“I call on the Ethiopian authorities to ensure prompt investigations into this attack and to ensure that the victims and their families have the right to truth, justice and reparations, including by holding the perpetrators to account. accountable,” UN High Commissioner for Human Rights Michelle Bachelet said in a statement.
Hundreds of Amhara civilians were killed over the weekend in Ethiopia’s Oromia region.
“I am horrified by the senseless murder as well as the forced displacement of the local population during the attack on the village of Tole,” Ms. Bachelet added.
An unknown number of abductees
According to eyewitnesses, the massacre lasted several hours, after which many bodies were lying in the streets. The United Nations Human Rights Office spoke to witnesses.
The latter report that around 9 a.m. local time on June 18, a group of armed individuals descended on the village of Tole, whose population is predominantly Amhara, and began shooting at random. The armed individuals also reportedly burned down several houses during the four-hour assault.
According to the services of High Commissioner Bachelet, an unknown number of people were kidnapped during the attack and their whereabouts are unknown.
“I call on the authorities to take all necessary and legal measures to ensure that the abductees regain their freedom,” pleaded the UN human rights chief.
Amid rising tensions and violence that have erupted in various parts of Ethiopia in recent weeks, the High Commissioner urged Addis Ababa to guarantee and protect the right to life.
Hunger tightens its grip on more than 20 million people (WFP)
In addition, the combination of conflicts, climatic shocks, including drought in southern Ethiopia and soaring food prices are aggravating hunger in this country in the Horn of Africa, warned Thursday the UN, fearing that with the decline in financial resources, food and nutritional aid could dry up from July.
According to the United Nations World Food Program (WFP), hunger is tightening its grip on more than 20 million people in Ethiopia. This is the case in the south and south-east of Ethiopia, where nearly 7.5 million people wake up hungry every day. The worrying situation comes as the country grapples with a fourth consecutive unsuccessful rainy season.
In northern Ethiopia, 19 months of war has also left more than 13 million people in need of humanitarian food aid, mainly in conflict-affected areas in the Afar, Amhara and of Tigray. In the Ethiopian region of Tigray alone, more than 20% of children under 5 and half of pregnant and breastfeeding women suffer from malnutrition.
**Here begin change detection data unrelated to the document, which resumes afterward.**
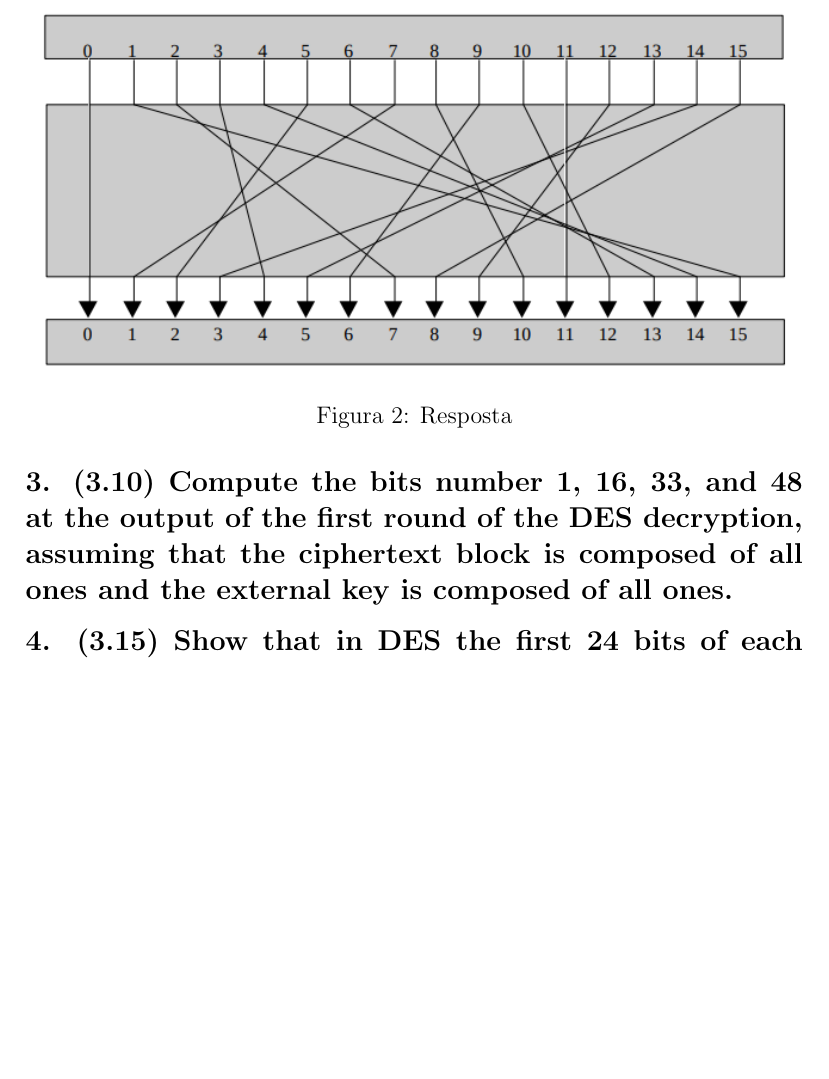
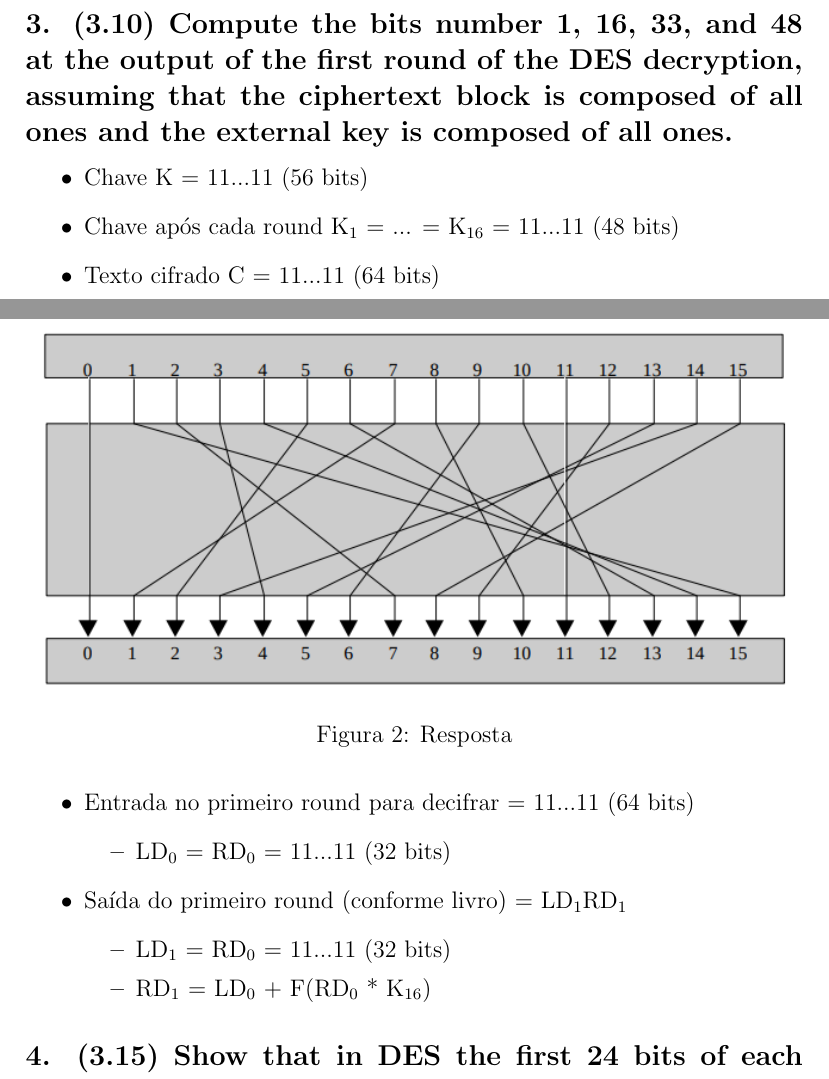
Before and after one commit to lucasjoao/computer_security, a LaTeX document (t02/t02_sobre_o_des.tex): part of page 2 of 5 before the commit and two parts of pages 1 and 2 of 6 after it, the two joined at a grey line, cut at the place of the change, the shorter picture padded with empty space. Compiled offline with pdfLaTeX.

Commit message:
again wip t02

```diff
--- a/t02/t02_sobre_o_des.tex
+++ b/t02/t02_sobre_o_des.tex
@@ -36,7 +38,20 @@ corresponds to this substitution}
 of the first round of the DES decryption, assuming that the ciphertext block is
 composed of all ones and the external key is composed of all ones.}
 
-% add 3.12 ou 3.13
+  \begin{itemize}
+    \item Chave K = 11...11 (56 bits)
+    \item Chave após cada round K\textsubscript{1} = ... = K\textsubscript{16} = 11...11 (48 bits)
+    \item Texto cifrado C = 11...11 (64 bits)
+    \item Entrada no primeiro round para decifrar = 11...11 (64 bits)
+    \begin{itemize}
+      \item LD\textsubscript{0} = RD\textsubscript{0} = 11...11 (32 bits)
+    \end{itemize}
+    \item Saída do primeiro round (conforme livro) = LD\textsubscript{1}RD\textsubscript{1}
+    \begin{itemize}
+      \item LD\textsubscript{1} = RD\textsubscript{0} = 11...11 (32 bits)
+      \item RD\textsubscript{1} = LD\textsubscript{0} + F(RD\textsubscript{0} * K\textsubscript{16})
+    \end{itemize}
+  \end{itemize}
 
 \subsection*{4. (3.15) Show that in DES the first 24 bits of each subkey come
 from the same subset of 28 bits of the initial key and that the second 24 bits
```
Also changed, not shown: t02/t02_sobre_o_des.tex (2 more changed lines).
Meanwhile, almost a third of parents (32%) in Zone 4 of Afar and 16% in the Amhara region said that their young children under five had been admitted to health centers during the previous three months due to malnutrition, according to a recent WFP assessment in conflict-affected areas in both regions.
Risks of a ripple effect of the war in Ukraine on food insecurity
Yet food and humanitarian supplies have flowed steadily into the Tigray region over the past two months since the government announced a humanitarian truce.
Since April 1, WFP has delivered more than 100,000 tons of food for its own operations and those of its partners, enough to feed nearly 6 million people for a month.
However fuel deliveries are not keeping pace and less than half of the required two million liters of fuel have entered the region in recent weeks. WFP was finally able to meet the food needs of more than 800,000 people in Tigray and has just completed its last deliveries of emergency food rations to 1.3 million people in Afar and Amhara.
Despite these encouraging figures, the combination of conflict and drought has caused inflation to explode. In April 2022, the food price index in Ethiopia had increased by 43% compared to the same month of the previous year. Vegetable oil and grain prices increased by more than 89% and 37% year-on-year.
The WFP now fears “a ripple effect of the war in Ukraine”, thus exacerbating the food security crisis in Ethiopia. Especially since more than three-quarters of WFP and government wheat – the basic cereal – comes from Ukraine or Russia.
An “impressive” financing gap of $470 million
“The crisis in Ukraine risks pushing the cost of wheat and fertilizer beyond the means of millions of farmers, thus threatening this year’s harvest”, warned the UN agency based in Rome, fearing “a crisis of imminent malnutrition due to severe lack of funding”.
Funds available to WFP to treat more than 1.4 million acutely malnourished women and children in northern Ethiopia are rapidly running out. Between January and April, WFP only provided nutritional treatment to 40% of targeted mothers and children in northern Ethiopia (560,000 out of 1.4 million), due to severe lack of funds.
Lack of funding from WFP has also resulted in reduced rations for more than 700,000 refugees in the country. Refugees now only receive 50% of their minimum nutritional needs.
WFP aims to reach more than 11 million of the most vulnerable people over the next six months, but faces “a staggering $470 million funding shortfall”.